    Surgery for CDH  

    Some babies with congenital diaphragmatic hernia do not require surgery after birth to repair the defect. Many, however, do. The surgery takes place days or weeks after birth, once the baby’s condition has become more stable. During surgery, the surgeon places the abdominal organs in their proper position and repairs the opening in the diaphragm. Afterward, the baby is placed on ECMO, giving the lungs a chance to recover and expand.

    Some babies with severe CDH experience neurologic problems, muscle and skeleton conditions, airway disease, stomach acid coming up into the esophagus, hearing loss, seizures, developmental delays, and other problems. The long-term outcome of infants with CDH depends on how severe is the underlying underdevelopment of the lungs, the severity of  blood vessel narrowing to the lungs (called pulmonary hypertension) and the degree of chronic lung disease from having long-term breathing support. 

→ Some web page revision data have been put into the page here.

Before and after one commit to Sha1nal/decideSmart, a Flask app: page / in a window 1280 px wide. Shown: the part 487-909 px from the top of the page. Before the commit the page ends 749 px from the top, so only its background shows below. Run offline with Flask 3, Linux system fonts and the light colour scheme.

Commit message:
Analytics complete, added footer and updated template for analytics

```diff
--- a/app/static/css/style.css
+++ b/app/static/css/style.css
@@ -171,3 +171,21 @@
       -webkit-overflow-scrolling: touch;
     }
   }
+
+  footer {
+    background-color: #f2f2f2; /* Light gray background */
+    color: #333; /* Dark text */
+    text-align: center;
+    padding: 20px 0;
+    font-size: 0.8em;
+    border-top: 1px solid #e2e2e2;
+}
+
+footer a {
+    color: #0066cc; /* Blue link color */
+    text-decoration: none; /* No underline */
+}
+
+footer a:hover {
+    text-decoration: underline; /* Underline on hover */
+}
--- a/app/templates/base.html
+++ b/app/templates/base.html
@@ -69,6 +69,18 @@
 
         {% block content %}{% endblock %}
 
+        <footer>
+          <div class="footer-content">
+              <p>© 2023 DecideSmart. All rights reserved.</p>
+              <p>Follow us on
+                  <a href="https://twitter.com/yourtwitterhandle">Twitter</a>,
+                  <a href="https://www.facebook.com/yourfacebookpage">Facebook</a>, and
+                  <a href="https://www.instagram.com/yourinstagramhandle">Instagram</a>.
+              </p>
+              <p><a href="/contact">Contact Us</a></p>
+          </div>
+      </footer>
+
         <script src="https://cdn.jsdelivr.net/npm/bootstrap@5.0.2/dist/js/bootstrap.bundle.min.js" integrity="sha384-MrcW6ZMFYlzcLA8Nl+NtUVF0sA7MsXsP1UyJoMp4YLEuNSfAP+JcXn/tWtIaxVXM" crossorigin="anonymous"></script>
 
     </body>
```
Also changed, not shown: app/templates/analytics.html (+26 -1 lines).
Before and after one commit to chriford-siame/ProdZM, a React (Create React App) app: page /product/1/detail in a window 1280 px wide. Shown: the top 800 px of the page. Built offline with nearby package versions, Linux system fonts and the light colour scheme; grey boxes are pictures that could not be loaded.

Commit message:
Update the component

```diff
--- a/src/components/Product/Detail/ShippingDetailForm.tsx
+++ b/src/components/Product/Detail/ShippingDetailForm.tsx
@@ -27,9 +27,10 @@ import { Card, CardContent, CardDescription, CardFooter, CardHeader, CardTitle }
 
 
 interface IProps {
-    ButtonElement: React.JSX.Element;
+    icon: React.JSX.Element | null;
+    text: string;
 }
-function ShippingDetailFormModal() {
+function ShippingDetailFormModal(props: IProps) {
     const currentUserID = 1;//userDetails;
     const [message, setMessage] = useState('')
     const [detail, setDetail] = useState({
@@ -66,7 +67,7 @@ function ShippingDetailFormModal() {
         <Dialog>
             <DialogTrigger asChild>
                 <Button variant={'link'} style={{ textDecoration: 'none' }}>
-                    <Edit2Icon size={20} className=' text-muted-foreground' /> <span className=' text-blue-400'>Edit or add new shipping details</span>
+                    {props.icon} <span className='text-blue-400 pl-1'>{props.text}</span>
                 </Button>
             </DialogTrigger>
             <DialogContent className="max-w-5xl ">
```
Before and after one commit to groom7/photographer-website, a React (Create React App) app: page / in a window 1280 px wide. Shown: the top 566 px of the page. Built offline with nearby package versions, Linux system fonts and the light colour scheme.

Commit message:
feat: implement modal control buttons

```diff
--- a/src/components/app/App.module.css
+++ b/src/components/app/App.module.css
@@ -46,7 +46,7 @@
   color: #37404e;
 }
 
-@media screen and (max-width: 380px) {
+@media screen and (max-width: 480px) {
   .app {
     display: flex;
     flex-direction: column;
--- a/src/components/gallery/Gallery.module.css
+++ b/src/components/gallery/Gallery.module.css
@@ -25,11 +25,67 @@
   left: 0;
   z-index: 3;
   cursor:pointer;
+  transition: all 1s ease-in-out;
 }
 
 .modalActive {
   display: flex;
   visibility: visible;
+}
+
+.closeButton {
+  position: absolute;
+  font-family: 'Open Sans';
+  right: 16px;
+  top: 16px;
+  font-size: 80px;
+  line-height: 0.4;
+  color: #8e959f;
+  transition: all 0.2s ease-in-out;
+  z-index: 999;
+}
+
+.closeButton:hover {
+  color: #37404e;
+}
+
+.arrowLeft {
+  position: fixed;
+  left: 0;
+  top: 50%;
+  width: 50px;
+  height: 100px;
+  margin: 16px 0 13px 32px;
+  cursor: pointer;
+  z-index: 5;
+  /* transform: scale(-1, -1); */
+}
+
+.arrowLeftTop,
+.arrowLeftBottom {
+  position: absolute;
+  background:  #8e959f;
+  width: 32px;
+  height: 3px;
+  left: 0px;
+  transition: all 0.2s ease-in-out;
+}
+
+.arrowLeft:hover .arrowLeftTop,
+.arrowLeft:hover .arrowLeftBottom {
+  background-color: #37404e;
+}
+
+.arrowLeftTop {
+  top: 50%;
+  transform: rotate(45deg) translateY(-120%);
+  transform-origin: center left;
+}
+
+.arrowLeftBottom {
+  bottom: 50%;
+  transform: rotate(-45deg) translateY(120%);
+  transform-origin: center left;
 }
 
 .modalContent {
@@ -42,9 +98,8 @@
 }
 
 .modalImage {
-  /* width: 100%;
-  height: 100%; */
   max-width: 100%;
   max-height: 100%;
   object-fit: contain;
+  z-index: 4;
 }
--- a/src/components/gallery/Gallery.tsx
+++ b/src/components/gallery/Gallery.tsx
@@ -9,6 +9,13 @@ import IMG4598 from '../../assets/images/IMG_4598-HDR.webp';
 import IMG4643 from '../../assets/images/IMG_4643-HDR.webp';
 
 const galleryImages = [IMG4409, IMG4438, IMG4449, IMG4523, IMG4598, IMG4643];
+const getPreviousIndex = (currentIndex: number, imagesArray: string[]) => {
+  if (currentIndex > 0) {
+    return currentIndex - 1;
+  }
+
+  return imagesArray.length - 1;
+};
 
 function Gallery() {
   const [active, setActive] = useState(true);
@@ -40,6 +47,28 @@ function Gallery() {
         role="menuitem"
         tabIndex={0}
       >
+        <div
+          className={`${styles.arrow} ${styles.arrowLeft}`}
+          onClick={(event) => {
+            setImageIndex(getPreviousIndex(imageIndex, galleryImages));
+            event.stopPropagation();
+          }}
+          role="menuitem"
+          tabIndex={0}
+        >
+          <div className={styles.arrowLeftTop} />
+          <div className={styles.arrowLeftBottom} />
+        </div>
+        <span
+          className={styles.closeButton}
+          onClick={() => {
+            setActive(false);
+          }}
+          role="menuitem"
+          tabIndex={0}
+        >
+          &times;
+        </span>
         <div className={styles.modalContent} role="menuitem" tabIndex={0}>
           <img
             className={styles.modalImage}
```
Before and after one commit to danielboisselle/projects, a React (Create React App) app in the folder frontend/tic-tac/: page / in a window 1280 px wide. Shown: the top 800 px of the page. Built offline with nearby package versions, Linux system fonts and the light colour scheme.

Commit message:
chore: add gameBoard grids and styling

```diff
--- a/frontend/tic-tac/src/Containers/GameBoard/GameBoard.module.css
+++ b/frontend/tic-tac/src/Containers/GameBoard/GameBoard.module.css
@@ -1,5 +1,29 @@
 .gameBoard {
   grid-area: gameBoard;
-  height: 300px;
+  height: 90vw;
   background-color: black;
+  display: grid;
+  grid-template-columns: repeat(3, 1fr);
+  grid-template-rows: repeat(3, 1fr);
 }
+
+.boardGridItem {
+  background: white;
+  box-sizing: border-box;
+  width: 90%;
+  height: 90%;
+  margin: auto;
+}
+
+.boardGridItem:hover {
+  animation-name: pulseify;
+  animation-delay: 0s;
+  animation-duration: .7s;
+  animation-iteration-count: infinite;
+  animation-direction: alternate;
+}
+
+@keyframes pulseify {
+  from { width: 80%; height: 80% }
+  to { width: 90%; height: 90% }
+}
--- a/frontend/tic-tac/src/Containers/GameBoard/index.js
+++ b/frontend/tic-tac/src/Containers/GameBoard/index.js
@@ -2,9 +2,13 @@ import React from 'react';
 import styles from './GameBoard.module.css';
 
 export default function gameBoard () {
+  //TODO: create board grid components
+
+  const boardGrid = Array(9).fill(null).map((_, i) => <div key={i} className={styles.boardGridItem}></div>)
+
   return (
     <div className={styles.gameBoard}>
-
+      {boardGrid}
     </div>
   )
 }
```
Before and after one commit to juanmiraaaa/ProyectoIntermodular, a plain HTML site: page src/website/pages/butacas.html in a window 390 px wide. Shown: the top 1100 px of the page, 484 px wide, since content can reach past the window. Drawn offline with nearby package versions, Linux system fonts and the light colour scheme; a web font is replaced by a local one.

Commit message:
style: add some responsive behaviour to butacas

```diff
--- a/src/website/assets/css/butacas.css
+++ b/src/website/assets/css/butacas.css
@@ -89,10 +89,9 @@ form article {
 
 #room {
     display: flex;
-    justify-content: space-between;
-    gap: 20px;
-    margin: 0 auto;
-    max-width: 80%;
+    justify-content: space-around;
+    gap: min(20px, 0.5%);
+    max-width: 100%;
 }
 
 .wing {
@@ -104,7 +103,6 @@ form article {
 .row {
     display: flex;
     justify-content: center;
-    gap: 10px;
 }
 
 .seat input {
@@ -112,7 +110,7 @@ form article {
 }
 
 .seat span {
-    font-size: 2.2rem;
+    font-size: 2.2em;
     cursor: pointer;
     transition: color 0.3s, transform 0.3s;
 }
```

    Specialists at Cincinnati Children’s have vast experience in treating these underlying conditions.  They look for these complications and provide early treatment when possible. They also provide long-term follow-up programs focused on helping these children very early on to reach their full potential.

    Cincinnati Fetal Center offers a highly detailed and thorough approach to caring for patients with congenital diaphragmatic hernia. Our team offers:

    • Consistency. The same team of physicians cares for patients from diagnosis through long-term follow up.
    • Collaboration. Physicians from many specialties share their expertise to ensure that each aspect of a child’s care is taken care of.
    • Sophisticated treatment options. Our experience with CDH and commitment to research means that we can provide the most useful treatments available.
    • Family-centered care. We encourage parents to be a part in every aspect of their child’s care, and we value their input. 

    The Cincinnati Fetal Center team works closely with referring obstetricians and maternal-fetal medicine specialists to facilitate prenatal management, and with pediatricians who will provide primary care once the baby has been discharged home.

    The Cincinnati Fetal Center has performed 203 prenatal evaluations for CDH since 2004.  In 2014, 28 newborns with CDH were cared for in the Cincinnati Children’s NICU.

    CDH Survival Rates to Discharge (2/1/04-6/30/14)

    CDH TypeSurvival Rate
    Low-risk left CDH 94%
    Defined as: prenatally diagnosed singleton with LHR > 1 with minor or no other congenital anomaly or postnatally diagnosed isolated CDH 
    Severe CDH 49%
    Defined as: observed to expected LHR < 25% and with significant liver herniation

    LHR = lung-to-head ratio